[If you want the middle bulge of your bun to be bigger, you could also at this point taper the ends of your dough log by rolling the very ends a bit thinner until they form a point at each end.] 

Wrap the log around the sausage and try to leave both ends on the bottom. That way, you can easily form a better seal by pressing the dough-wrapped sausage down on the ends. You’ll want to place the shaped buns on a greased baking sheet, parchment paper or a silicone baking mat.

Wrap dough over the each sausage, and place them on baking tray. Cover tray with plastic wrap or a damp cloth.

Leave them for final proof till double in size, estimated time about 30 minutes. When they start to look puffy, brush them lightly with the egg wash and sprinkle sesame seeds and/or sea salt (if using) on top.

Brush with egg wash on top of buns, and bake buns for about 20 minutes. Bake on the middle rack of a preheated 200C (~400F) oven for 8 minutes, and then 180C (~350F) for 5 minutes, or until they’re golden brown.

Copyright – Memoria James – http://www.mangiodasola.com

Pizza Braid and My Makeshift Pizza Sauce
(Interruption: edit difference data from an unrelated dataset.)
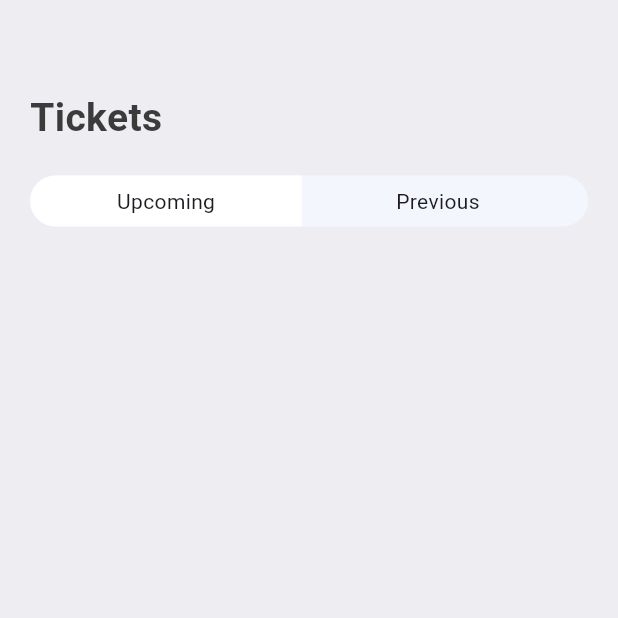
After one commit to wynsumhi/Study-TicketApp, a Flutter app: the TicketScreen screen opened directly, on a phone screen of 412 x 824 dp, the top half of it. The commit adds this screen. Run offline on Flutter 3.47's test engine with Material 3 defaults, Android fonts, the phone set to English and light mode, and no system bars; our stand-ins replace fluentui_icons.

Commit message:
[STUDY] AppTicketTabs의 Text를 생성자 주입 방식으로 변경

```diff
--- a/lib/base/bottom_nav_bar.dart
+++ b/lib/base/bottom_nav_bar.dart
@@ -2,6 +2,7 @@ import 'package:fluentui_icons/fluentui_icons.dart';
 import 'package:flutter/material.dart';
 import 'package:ticket_app/screens/home/home_screen.dart';
 import 'package:ticket_app/screens/search/search_screen.dart';
+import 'package:ticket_app/screens/ticket/ticket_screen.dart';
 
 class BottomNavBar extends StatefulWidget {
   const BottomNavBar({super.key});
@@ -15,7 +16,7 @@ class _BottomNavBarState extends State<BottomNavBar> {
   final appScreens = [
     const HomeScreen(),
     const SearchScreen(),
-    const Center(child: Text("Ticket")),
+    const TicketScreen(),
     const Center(child: Text("Profile")),
   ];
 
--- a/lib/screens/search/search_screen.dart
+++ b/lib/screens/search/search_screen.dart
@@ -25,7 +25,10 @@ class SearchScreen extends StatelessWidget {
           const SizedBox(
             height: 20,
           ),
-          const AppTicketTabs(),
+          const AppTicketTabs(
+            firstTab: "All Tickets",
+            secondTab: "Hotels",
+          ),
           const SizedBox(
             height: 25,
           ),
--- a/lib/screens/search/widgets/app_ticket_tabs.dart
+++ b/lib/screens/search/widgets/app_ticket_tabs.dart
@@ -1,7 +1,10 @@
 import 'package:flutter/material.dart';
 
 class AppTicketTabs extends StatelessWidget {
-  const AppTicketTabs({super.key});
+  final String firstTab;
+  final String secondTab;
+  const AppTicketTabs(
+      {super.key, required this.firstTab, required this.secondTab});
 
   @override
   Widget build(BuildContext context) {
@@ -9,13 +12,13 @@ class AppTicketTabs extends StatelessWidget {
       decoration: BoxDecoration(
           borderRadius: BorderRadius.circular(50),
           color: const Color(0xFFF4F6FD)),
-      child: const Row(
+      child: Row(
         children: [
           AppTabs(
-            tabText: "All tickets",
+            tabText: firstTab,
           ),
           AppTabs(
-            tabText: "Hotels",
+            tabText: secondTab,
             tabBorder: true,
             tabColor: true,
           )
--- /dev/null
+++ b/lib/screens/ticket/ticket_screen.dart
@@ -0,0 +1,32 @@
+import 'package:flutter/material.dart';
+import 'package:ticket_app/base/res/styles/app_styles.dart';
+import 'package:ticket_app/screens/search/widgets/app_ticket_tabs.dart';
+
+class TicketScreen extends StatelessWidget {
+  const TicketScreen({super.key});
+
+  @override
+  Widget build(BuildContext context) {
+    return Scaffold(
+        backgroundColor: AppStyles.bgColor,
+        body: ListView(
+          padding: EdgeInsets.symmetric(horizontal: 20, vertical: 20),
+          children: [
+            const SizedBox(
+              height: 40,
+            ),
+            Text(
+              "Tickets",
+              style: AppStyles.headLineStyle1,
+            ),
+            const SizedBox(
+              height: 20,
+            ),
+            const AppTicketTabs(
+              firstTab: "Upcoming",
+              secondTab: "Previous",
+            ),
+          ],
+        ));
+  }
+}
```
Remember the BBQ Chicken Braid I made? Well, I took out the other half of the dough from the freezer, placed it in the refrigerator overnight, and then let it sit out on the counter for more than an hour (I forgot it was sitting there!! Oops!).
I added my own pizza sauce to the base, grated some mozzarella cheese, and then added pepperoni, Italian seasoning, and more cheese on top. I then braided the bread and brushed olive oil on top. I didn’t to allow it to rise a second time because the sun was quickly descending, and it still tasted just fine.

Ah, lovely blue photos. *cry*
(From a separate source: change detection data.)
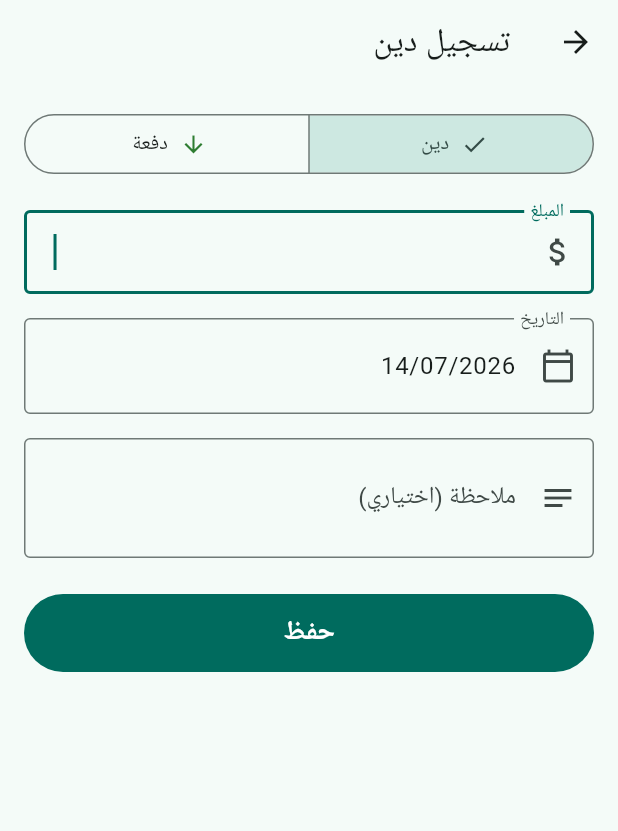
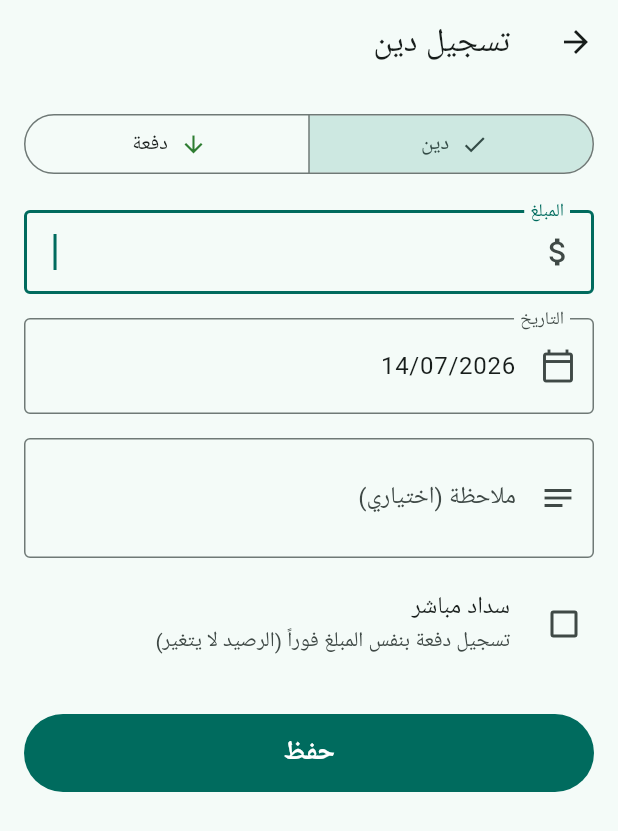
Before and after one commit to IbrahimGhalghay/FADEL, a Flutter app: the AddEditTransactionScreen screen opened directly with empty values, on a phone screen of 412 x 824 dp. Shown: the top 831 px of the screen. Run offline on Flutter 3.47's test engine with Material 3 defaults, Android fonts, the phone set to English and light mode, and no system bars; our stand-ins replace cloud_firestore, firebase_auth, firebase_core, flutter_riverpod, flutter_secure_storage, go_router and 1 more; accounts and stored records are empty.

Commit message:
Add user names on transactions, editable captions, and Pay Directly
- Full name captured at join (new devices) or via a migration step
  (existing devices); stamped on each transaction as createdByName and
  shown next to the date in history.
- Business-wide customizable captions (labels map on the business doc,
  live-synced; empty field = default). New Settings screen; rules allow
  members to update only the labels field.
- Pay Directly checkbox on debt entry: records the debt plus a matching
  payment in one atomic batch, leaving the balance unchanged.

Co-Authored-By: Claude Fable 5 <noreply@anthropic.com>

```diff
--- a/lib/core/constants/app_constants.dart
+++ b/lib/core/constants/app_constants.dart
@@ -18,6 +18,7 @@ class AppConstants {
 
   // Secure-storage keys
   static const String businessIdKey = 'business_id';
+  static const String userNameKey = 'user_name';
   static const String pinHashKey = 'pin_hash';
   static const String pinSaltKey = 'pin_salt';
   static const String lockTimeoutSecondsKey = 'lock_timeout_seconds';
--- a/lib/core/constants/app_strings.dart
+++ b/lib/core/constants/app_strings.dart
@@ -36,6 +36,9 @@ class AppStrings {
   static const noTransactions = 'لا توجد معاملات بعد';
   static const confirmDeleteTransaction =
       'هل أنت متأكد من حذف هذه المعاملة؟';
+  static const payDirectly = 'سداد مباشر';
+  static const payDirectlyHint =
+      'تسجيل دفعة بنفس المبلغ فوراً (الرصيد لا يتغير)';
 
   // Common
   static const save = 'حفظ';
@@ -55,6 +58,13 @@ class AppStrings {
   static const currentPin = 'أدخل الرمز الحالي';
   static const newPin = 'أدخل الرمز الجديد';
   static const pinChanged = 'تم تغيير الرمز السري بنجاح';
+
+  // Profile / user name
+  static const fullName = 'الاسم الكامل';
+  static const nameSetupTitle = 'عرّف عن نفسك';
+  static const nameSetupSubtitle =
+      'أدخل اسمك الكامل ليظهر بجانب المعاملات التي تسجلها';
+  static const continueLabel = 'متابعة';
 
   // Business setup
   static const businessSetupTitle = 'الانضمام إلى نشاط تجاري';
@@ -76,6 +86,14 @@ class AppStrings {
   static const lockTimeout = 'مدة القفل التلقائي';
   static const lockImmediately = 'فوراً';
   static const appVersion = 'إصدار التطبيق';
+  static const editLabels = 'تخصيص التسميات';
+  static const editLabelsSubtitle =
+      'غيّر أسماء الأزرار والمعاملات لتناسب نشاطك (تظهر لجميع الموظفين). اترك الحقل فارغاً للعودة إلى الاسم الافتراضي.';
+  static const labelRecordDebt = 'زر تسجيل الدين';
+  static const labelRecordPayment = 'زر تسجيل الدفعة';
+  static const labelDebt = 'اسم معاملة الدين';
+  static const labelPayment = 'اسم معاملة الدفعة';
+  static const labelsSaved = 'تم حفظ التسميات';
 
   static String minutesLabel(int minutes) {
     switch (minutes) {
--- a/lib/features/clients/screens/client_detail_screen.dart
+++ b/lib/features/clients/screens/client_detail_screen.dart
@@ -6,6 +6,7 @@ import '../../../core/constants/app_strings.dart';
 import '../../../core/theme/app_theme.dart';
 import '../../../core/widgets/amount_text.dart';
 import '../../../core/widgets/confirm_dialog.dart';
+import '../../settings/providers/labels_providers.dart';
 import '../../transactions/data/transaction_model.dart';
 import '../../transactions/providers/transaction_providers.dart';
 import '../../transactions/widgets/transaction_list_tile.dart';
@@ -22,6 +23,7 @@ class ClientDetailScreen extends ConsumerWidget {
   Widget build(BuildContext context, WidgetRef ref) {
     final clientAsync = ref.watch(clientStreamProvider(clientId));
     final txAsync = ref.watch(transactionsStreamProvider(clientId));
+    final labels = ref.watch(labelsProvider);
 
     return clientAsync.when(
       loading: () =>
@@ -124,7 +126,7 @@ class ClientDetailScreen extends ConsumerWidget {
                         onPressed: () => context
                             .push('/clients/$clientId/tx/new?type=debt'),
                         icon: const Icon(Icons.add),
-                        label: const Text(AppStrings.recordDebt),
+                        label: Text(labels.recordDebt),
                       ),
                     ),
                     const SizedBox(width: 12),
@@ -135,7 +137,7 @@ class ClientDetailScreen extends ConsumerWidget {
                         onPressed: () => context
                             .push('/clients/$clientId/tx/new?type=payment'),
                         icon: const Icon(Icons.remove),
-                        label: const Text(AppStrings.recordPayment),
+                        label: Text(labels.recordPayment),
                       ),
                     ),
                   ],
--- a/lib/features/transactions/data/transaction_model.dart
+++ b/lib/features/transactions/data/transaction_model.dart
@@ -17,6 +17,7 @@ class ClientTransaction {
     required this.date,
     this.note,
     required this.createdBy,
+    this.createdByName,
     this.createdAt,
   });
 
@@ -26,6 +27,9 @@ class ClientTransaction {
   final DateTime date;
   final String? note;
   final String createdBy;
+
+  /// Full name of the employee who recorded this (denormalized for display).
+  final String? createdByName;
   final DateTime? createdAt;
 
   /// Effect of this transaction on the client's balance:
@@ -42,6 +46,7 @@ class ClientTransaction {
       date: (data['date'] as Timestamp?)?.toDate() ?? DateTime.now(),
       note: data['note'] as String?,
       createdBy: (data['createdBy'] as String?) ?? '',
+      createdByName: data['createdByName'] as String?,
       createdAt: (data['createdAt'] as Timestamp?)?.toDate(),
     );
   }
--- a/lib/features/transactions/screens/add_edit_transaction_screen.dart
+++ b/lib/features/transactions/screens/add_edit_transaction_screen.dart
@@ -7,6 +7,7 @@ import '../../../core/theme/app_theme.dart';
 import '../../../core/utils/formatters.dart';
 import '../../../core/utils/validators.dart';
 import '../../auth/providers/session_providers.dart';
+import '../../settings/providers/labels_providers.dart';
 import '../data/transaction_model.dart';
 import '../providers/transaction_providers.dart';
 
@@ -43,6 +44,7 @@ class _AddEditTransactionScreenState
       TextEditingController(text: widget.transaction?.note);
   late TxType _type = widget.transaction?.type ?? widget.initialType;
   late DateTime _date = widget.transaction?.date ?? DateTime.now();
+  bool _payDirectly = false;
 
   bool get _isEditing => widget.transaction != null;
 
@@ -78,6 +80,7 @@ class _AddEditTransactionScreenState
         note: note,
       );
     } else {
+      final session = ref.read(sessionControllerProvider);
       repo.addTransaction(
         clientId: widget.clientId,
         type: _type,
@@ -85,6 +88,8 @@ class _AddEditTransactionScreenState
         date: _date,
         note: note,
         createdBy: ref.read(authRepositoryProvider).currentUid ?? '',
+        createdByName: session.userName,
+        payDirectly: _payDirectly,
       );
     }
     context.pop();
@@ -92,11 +97,12 @@ class _AddEditTransactionScreenState
 
   @override
   Widget build(BuildContext context) {
+    final labels = ref.watch(labelsProvider);
     final title = _isEditing
         ? AppStrings.editTransaction
         : _type == TxType.debt
-            ? AppStrings.recordDebt
-            : AppStrings.recordPayment;
+            ? labels.recordDebt
+            : labels.recordPayment;
     return Scaffold(
       appBar: AppBar(title: Text(title)),
       body: SingleChildScrollView(
@@ -107,17 +113,17 @@ class _AddEditTransactionScreenState
             crossAxisAlignment: CrossAxisAlignment.stretch,
             children: [
               SegmentedButton<TxType>(
-                segments: const [
+                segments: [
                   ButtonSegment(
                     value: TxType.debt,
-                    label: Text(AppStrings.debt),
-                    icon: Icon(Icons.arrow_upward,
+                    label: Text(labels.debt),
+                    icon: const Icon(Icons.arrow_upward,
                         color: AppTheme.debtColor),
                   ),
                   ButtonSegment(
                     value: TxType.payment,
-                    label: Text(AppStrings.payment),
-                    icon: Icon(Icons.arrow_downward,
+                    label: Text(labels.payment),
+                    icon: const Icon(Icons.arrow_downward,
                         color: AppTheme.paidColor),
                   ),
                 ],
@@ -167,6 +173,20 @@ class _AddEditTransactionScreenState
                 ),
                 maxLines: 2,
               ),
+              // "Pay Directly": debt-only, new transactions only — records a
+              // matching payment in the same atomic write.
+              if (!_isEditing && _type == TxType.debt) ...[
+                const SizedBox(height: 8),
+                CheckboxListTile(
+                  value: _payDirectly,
+                  onChanged: (value) =>
+                      setState(() => _payDirectly = value ?? false),
+                  title: const Text(AppStrings.payDirectly),
+                  subtitle: const Text(AppStrings.payDirectlyHint),
+                  controlAffinity: ListTileControlAffinity.leading,
+                  contentPadding: EdgeInsets.zero,
+                ),
+              ],
               const SizedBox(height: 24),
               FilledButton(
                 onPressed: _save,
--- a/pubspec.yaml
+++ b/pubspec.yaml
@@ -2,7 +2,7 @@ name: fadel_debt_tracker
 description: "Client debt & credit tracker for FADEL — Arabic RTL, Firebase-synced."
 publish_to: 'none'
 
-version: 1.0.0+1
+version: 1.1.0+2
 
 environment:
   sdk: ^3.12.2
```
Also changed, not shown: lib/core/routing/app_router.dart (+12 -0 lines), lib/features/auth/data/auth_repository.dart (+23 -2 lines), lib/features/auth/providers/session_providers.dart (+50 -11 lines), lib/features/auth/screens/onboarding/business_setup_screen.dart (+14 -1 lines), lib/features/auth/screens/onboarding/name_setup_screen.dart (added, +88 -0 lines), lib/features/settings/providers/labels_providers.dart (added, +55 -0 lines), lib/features/settings/screens/edit_labels_screen.dart (added, +116 -0 lines), lib/features/settings/screens/settings_screen.dart (+8 -0 lines), lib/features/transactions/data/transaction_repository.dart (+23 -9 lines), lib/features/transactions/widgets/transaction_list_tile.dart (+23 -8 lines), 1 other file.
I actually enjoyed this one much more than the chicken one. Oh, it was so good. I dipped some of the braid in ranch dressing and some in marinara sauce. Both sauces were great complements to this dish. I can’t wait to make this dough again and try out more savory dishes!

Look at that cheese peaking out of the braid!! Oh goodness!!

The recipe for the bread, braid, and process photos can be found here and printable recipe here. What fillings would you like to try in braid form?
*UPDATE* Someone asked me to post my pizza sauce on here. I didn’t originally post it b/c it is so simple and I don’t ever measure it out. I will just tell you what I use:

Makeshift/Quick Pizza Sauce

One small can (6-8 oz) of tomato sauce
About 1 Tbsp or more of dried Italian seasoning
1/2-1 Tbsp of fresh or dry basil, chopped fine (I’m so glad I’m growing this stuff.)
1/2-1 Tbsp of fresh or dried parsley, chopped fine (I know the Italian seasoning has basil and parsley, but I like to enhance the flavor with more)
About 1/2-1 tsp of granulated sugar (to counteract the acidity of tomatoes)
1 tsp garlic powder (optional. I sometimes forget to add this.)
Salt to taste
Fresh ground pepper to taste

Mix all the ingredients in a bowl or the can itself and spread on the pizza dough. I never cook this sauce before adding it to the dough. It just isn’t necessary, and it’s quicker.

That’s it! Enjoy!

Copyright – Memoria James – http://www.mangiodasola.com